Dixie, our “Antietam Glen Frisbee Retriever”, anxiously meets me at the door with the Frisbee in her mouth. But she will have to wait until after I feed the animals. I throw on my tattered, muddied and bloodied LL Bean field coat, Muck boots, and work gloves. Outside it is dark. The frigid air stings my face but it’s invigorating. The horses snort and stomp when they hear me coming. As I walk down to the barn, the waning gibbous moon shining on the snow lights my path so I put my flashlight in my pocket. In the feed room, I put two scoops of pellets and a scoop of hay cubes in bucket for Peaches, our old Hackney pony. Rebel, our Appaloosa, is an easy keeper so he just gets a bale of hay. I fill the barn cat’s dish full of food. The watering trough is still ½ full so I head for the chicken coop. Our new flock of layers seem perturbed when I interrupt their roosting but they take interest when I empty a bucket of table scraps and top off their feed and water. They are not laying eggs yet. We are in one of those rare intervals when we are eating store bought eggs.
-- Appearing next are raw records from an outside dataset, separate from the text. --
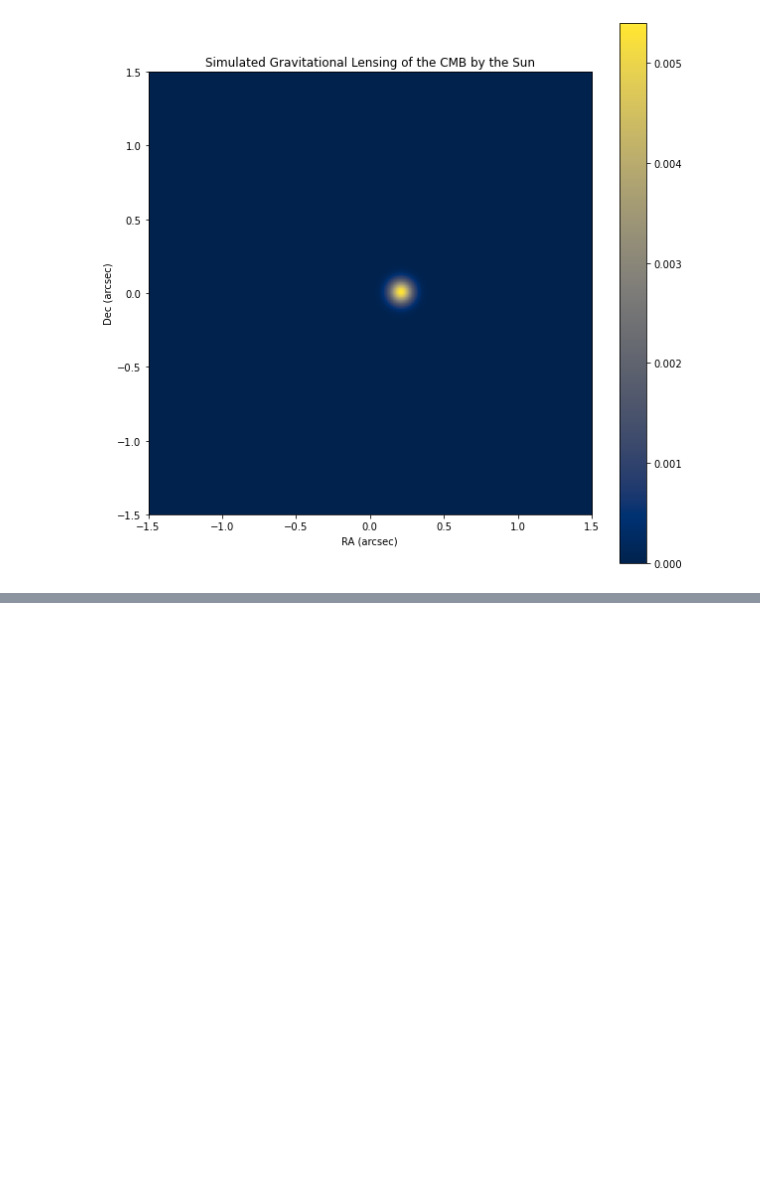
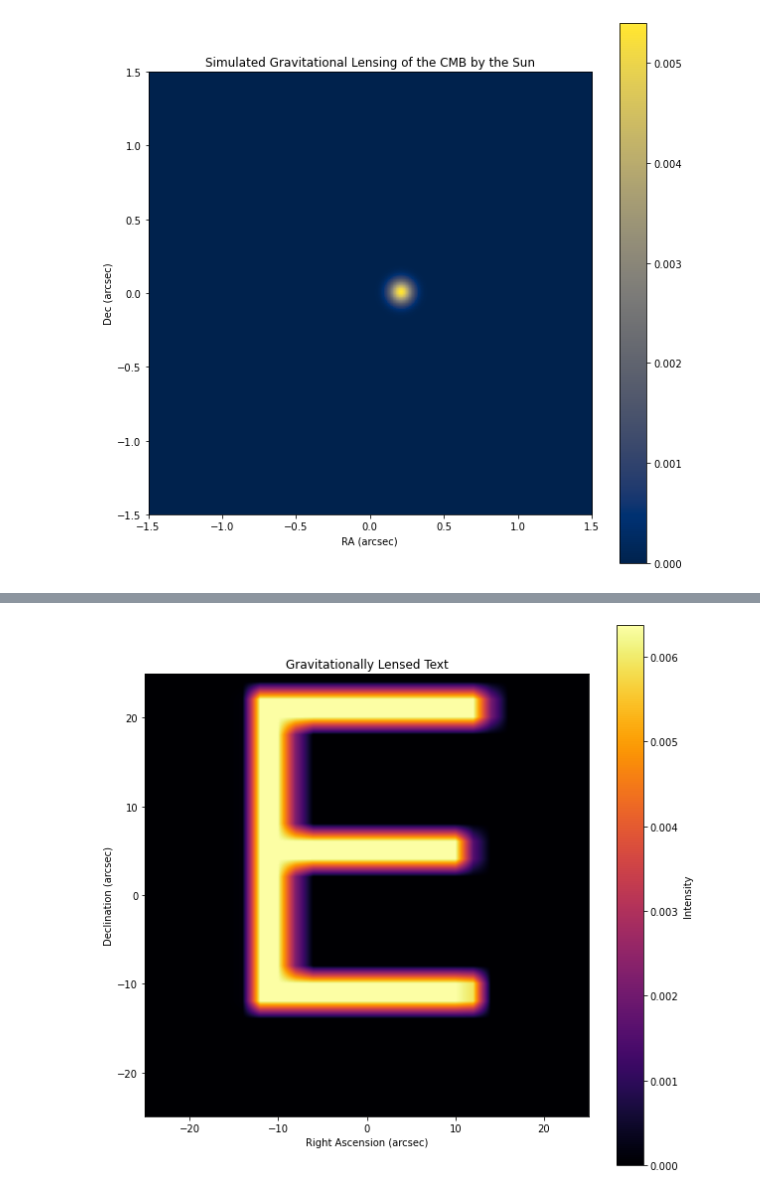
Before and after one commit to Mongeese1/SGL-model-Bachelor-thesis, a Jupyter notebook: lens2.ipynb, the cells around one changed output, grey strips where cells are left out. Saved outputs shown, nothing was run; the diff lists cells and outputs as text; code cells hidden in the pictures; blank space fills up the shorter version.

```diff
--- a/lens2.ipynb
+++ b/lens2.ipynb
@@ -318,0 +75,89 @@ Saved lensed image for letter "Z" to lensed_alphabet\lensed_PM_Z.png
+# %%
+import numpy as np
+import matplotlib.pyplot as plt
+from PIL import Image, ImageDraw, ImageFont
+from lenstronomy.Data.pixel_grid import PixelGrid
+from lenstronomy.Data.psf import PSF
+from lenstronomy.ImSim.image_model import ImageModel
+from lenstronomy.LensModel.lens_model import LensModel
+from lenstronomy.LightModel.light_model import LightModel
+from lenstronomy.LightModel.Profiles.interpolation import Interpol
+
+def create_text_image(text, font_size=500, font_path='arial.ttf'):
+    font = ImageFont.truetype(font_path, font_size)
+    size = font.getsize(text)
+    img = Image.new('L', size, color=0)
+    draw = ImageDraw.Draw(img)
+    draw.text((0, 0), text, font=font, fill=255)
+    return img
+
+output_folder = 'lensed_alphabet'  # Set the output folder for the images
+
+# Create the output folder if it doesn't exist
+import os
+if not os.path.exists(output_folder):
+    os.makedirs(output_folder)
+
+# Loop through the alphabet
+# Loop through the alphabet
+#
+
+
+
+G = 6.67430e-11
+c = 3e8
+M_sun = 1.989e30
+D_lens = 8.227883e13
+D_source = 1.4e10 * 3.26 * 9.461e15
+
+delta_pix = 0.005
+num_pix = 5000
+
+ra_at_xy_0, dec_at_xy_0 = -delta_pix * num_pix / 2, -delta_pix * num_pix / 2
+transform_pix2angle = np.array([[1, 0], [0, 1]]) * np.array([[delta_pix, 0], [0, delta_pix]])
+pixel_grid = PixelGrid(num_pix, num_pix, transform_pix2angle, ra_at_xy_0, dec_at_xy_0)
+
+psf_fwhm = 0.01
+psf = PSF(psf_type='GAUSSIAN', fwhm=psf_fwhm)
+
+lensModel = LensModel(lens_model_list=['POINT_MASS'])
+theta_E = np.sqrt(4 * G * M_sun / (c ** 2) * (1 / D_lens - 1 / D_source))
+kwargs_lens = [{'theta_E': theta_E, 'center_x': 0, 'center_y': 0}]
+
+for letter in 'E':
+    text_image = create_text_image(letter, font_size=25)
+    text_image_array = np.array(text_image).astype(float)
+    interpol_light_model = Interpol()
+    kwargs_interpol = {'image': text_image_array, 'amp': 1, 'center_x': 0, 'center_y': 0, 'phi_G': 0, 'scale': 1}
+    lightModel = LightModel(light_model_list=['INTERPOL'])
+    kwargs_light = [kwargs_interpol]
+    image_model = ImageModel(pixel_grid, psf, lensModel, lightModel)
+    image = image_model.image(kwargs_lens, kwargs_light)
+
+    output_file = os.path.join(output_folder, f'lensed_PM_{letter}_{round(D_lens/149597870691)}AU.png')
+    plt.imsave(output_file, image, cmap='inferno', origin='lower', dpi=300)
+    print(f'Saved lensed image for letter "{letter}" to {output_file}')
+
+# Plot
+extent = 2  # Change this value to adjust the displayed range of the axes
+extent_values = [ra_at_xy_0 * extent, -ra_at_xy_0 * extent, dec_at_xy_0 * extent, -dec_at_xy_0 * extent]
+
+# ... (previous code)
+
+plt.figure(figsize=(10, 10))
+plt.imshow(image, origin='lower', cmap='inferno', extent=extent_values)
+plt.xlabel('Right Ascension (arcsec)')
+plt.ylabel('Declination (arcsec)')
+plt.colorbar(label='Intensity')
+plt.title('Gravitationally Lensed Text')
+plt.show()
+
+# Plot the unlensed image
+plt.figure(figsize=(10, 10))
+plt.imshow(text_image_array, origin='lower', cmap='inferno')
+plt.xlabel('Pixels')
+plt.ylabel('Pixels')
+plt.colorbar(label='Intensity')
+plt.title('Unlensed Text')
+plt.show()
+# %% [output]
@@ -318,0 +165 @@ Saved lensed image for letter "Z" to lensed_alphabet\lensed_PM_Z.png
+[figure, added]
```
Also changed, not shown: parts of 3 cells of this notebook.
I look up at the house and see lights click on as LeAnn and the boys are getting up. The sky starts to lighten a bit so now it is time for Dixie. She is rewarded one piece of dog biscuit from my pocket after each Frisbee retrieval. But more often than not she gets two pieces for a catch in mid-air. After ten minutes and two dozen throws, she tires and I head for the house and a cup of hot chocolate.
I open the door and the heat from the wood stove is a welcome relief. The aroma of bacon and eggs, complements of LeAnn, fires up my metabolism. Mark, our highschooler, and Nathan, our middleschooler, smell breakfast and clomp down the stairs from their bedrooms. The front door bursts open as six other rambunctious highschoolers arrive for breakfast and early morning seminary. We all chat through breakfast and then head down to the basement family room for religious studies that LeAnn and I facilitate each weekday morning.
I love this morning crescendo of rituals.
Why am I not a good father and teach Mark and Nathan the discipline to do the morning chores? I enjoy the chores too much to give up. But I am not worried. My four older children rarely did early morning chores (that’s not what they remember) and all turned out motivated and ambitious.
What enjoyment do you get from your winter morning rituals?